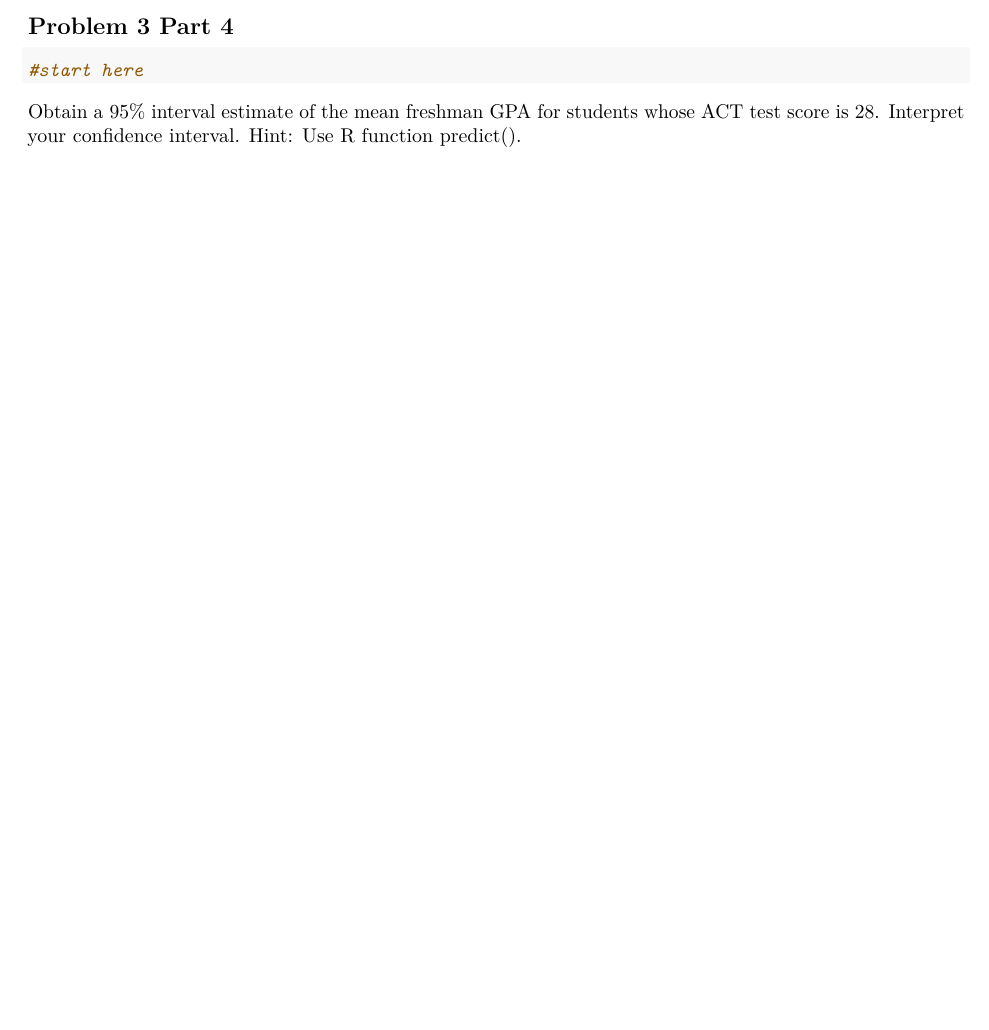
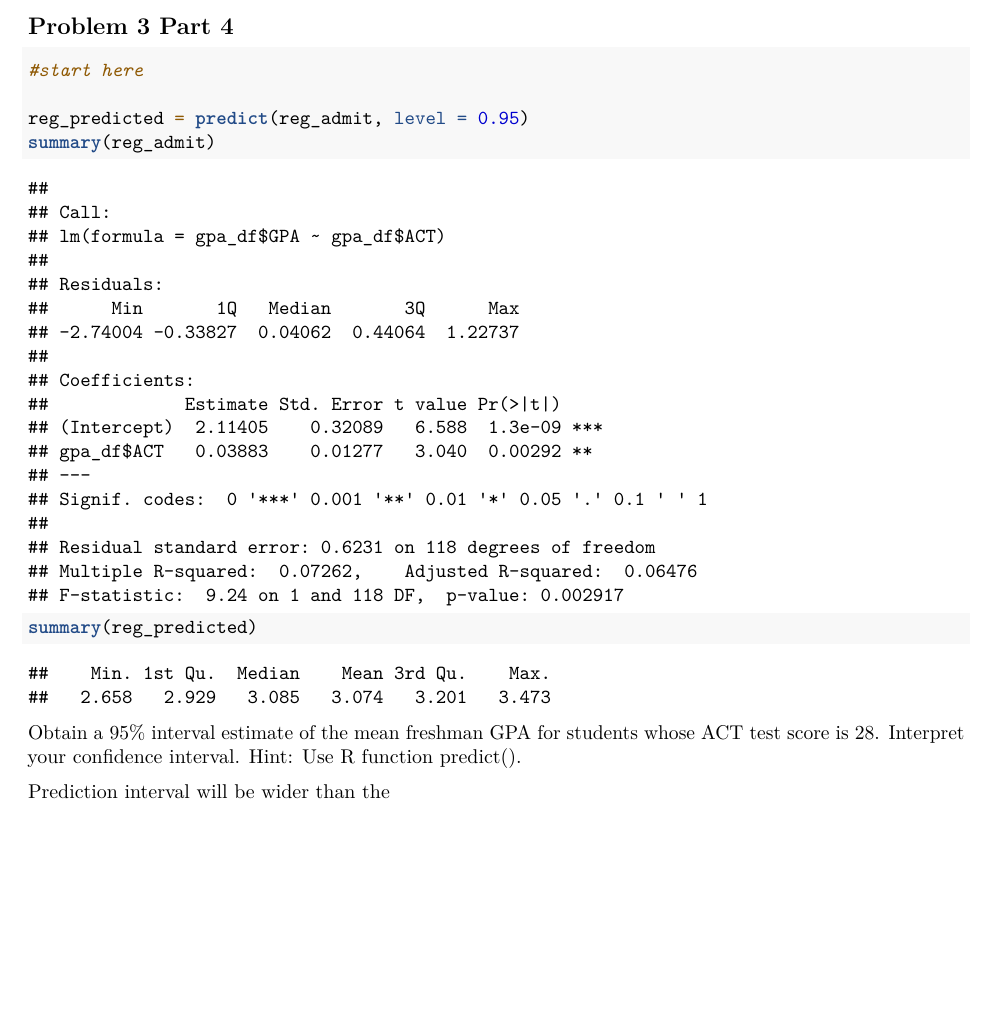
Before and after one commit to EmilHafeez/p8130_hw5_eh2928, an R Markdown document (p8130_hw5_eh228.Rmd): part of page 6 of 6, cut so that both start at the same text, the shorter picture padded with empty space. Rendered offline with R 4.5, knitr and Pandoc, then LaTeX, with nearby package versions.

Commit message:
working through 3.4

````diff
--- a/p8130_hw5_eh228.Rmd
+++ b/p8130_hw5_eh228.Rmd
@@ -144,7 +144,16 @@ In our context, the 95% confidence interval for the true slope is equal to \(0.0
 
 ```{r}
 #start here
+
+reg_predicted = predict(reg_admit, level = 0.95)
+summary(reg_admit)
+summary(reg_predicted)
+
 ```
 
 Obtain a 95% interval estimate of the mean freshman GPA for students whose ACT test score
 is 28. Interpret your confidence interval. Hint: Use R function predict().
+
+
+
+Prediction interval will be wider than the
````
Also changed, not shown: p8130_hw5_eh228.pdf.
__________________________________________________
(TASK STATEMENT) Set down the entries above word for word, but drop any image.

(RESPONSE TO THE EXERCISE)
Before and after one commit to EmilHafeez/p8130_hw5_eh2928, an R Markdown document (p8130_hw5_eh228.Rmd): part of page 6 of 6, cut so that both start at the same text, the shorter picture padded with empty space. Rendered offline with R 4.5, knitr and Pandoc, then LaTeX, with nearby package versions.

Commit message:
working through 3.4

````diff
--- a/p8130_hw5_eh228.Rmd
+++ b/p8130_hw5_eh228.Rmd
@@ -144,7 +144,16 @@ In our context, the 95% confidence interval for the true slope is equal to \(0.0
 
 ```{r}
 #start here
+
+reg_predicted = predict(reg_admit, level = 0.95)
+summary(reg_admit)
+summary(reg_predicted)
+
 ```
 
 Obtain a 95% interval estimate of the mean freshman GPA for students whose ACT test score
 is 28. Interpret your confidence interval. Hint: Use R function predict().
+
+
+
+Prediction interval will be wider than the
````
Also changed, not shown: p8130_hw5_eh228.pdf.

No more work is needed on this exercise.